> _What the exercise asks_
Pull out every line below containing the word "form".

> _Listed entries_
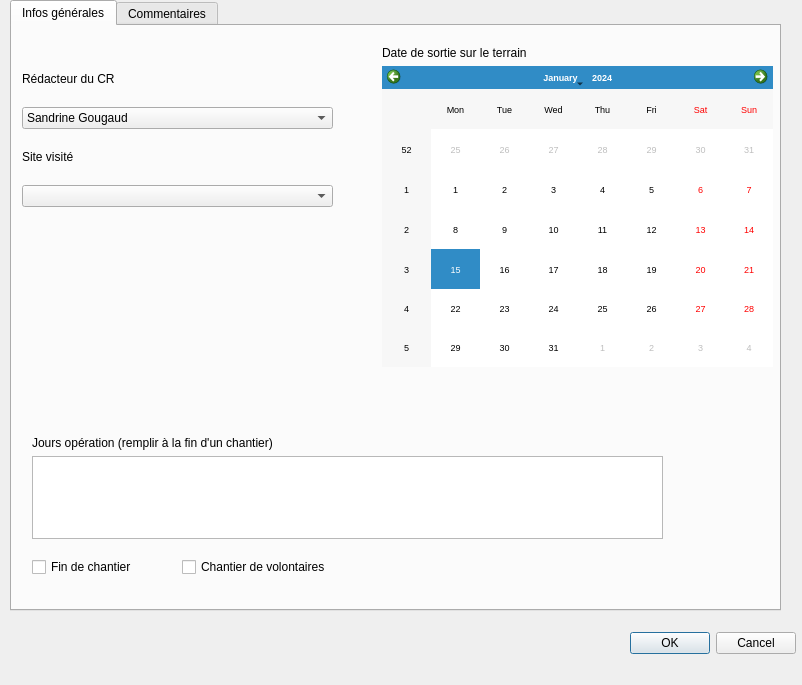
Old version of the form ui_bdtravaux_sortie.ui in the repository VincentD/bdtravaux.
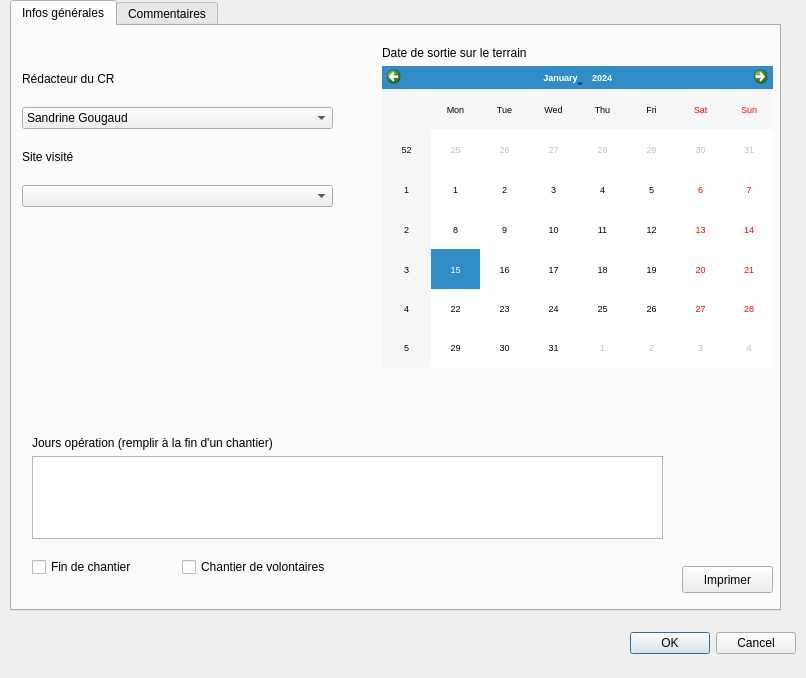
New version of the form.

Commit message: Tentative d'implémenter l'impression. Prochain essai via le composeur de QGIS.

Diff of the .ui file:
```diff
--- a/ui_bdtravaux_sortie.ui
+++ b/ui_bdtravaux_sortie.ui
@@ -6,8 +6,8 @@
    <rect>
     <x>0</x>
     <y>0</y>
-    <width>802</width>
-    <height>685</height>
+    <width>806</width>
+    <height>678</height>
    </rect>
   </property>
   <property name="windowTitle">
@@ -208,6 +208,19 @@
       <string>Chantier de volontaires</string>
      </property>
     </widget>
+    <widget class="QPushButton" name="impression">
+     <property name="geometry">
+      <rect>
+       <x>670</x>
+       <y>540</y>
+       <width>91</width>
+       <height>27</height>
+      </rect>
+     </property>
+     <property name="text">
+      <string>Imprimer</string>
+     </property>
+    </widget>
    </widget>
    <widget class="QWidget" name="tab_comm">
     <attribute name="title">
```
The commit also changes 1 other file.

> _Output of the exercise_
Old version of the form ui_bdtravaux_sortie.ui in the repository VincentD/bdtravaux.
New version of the form.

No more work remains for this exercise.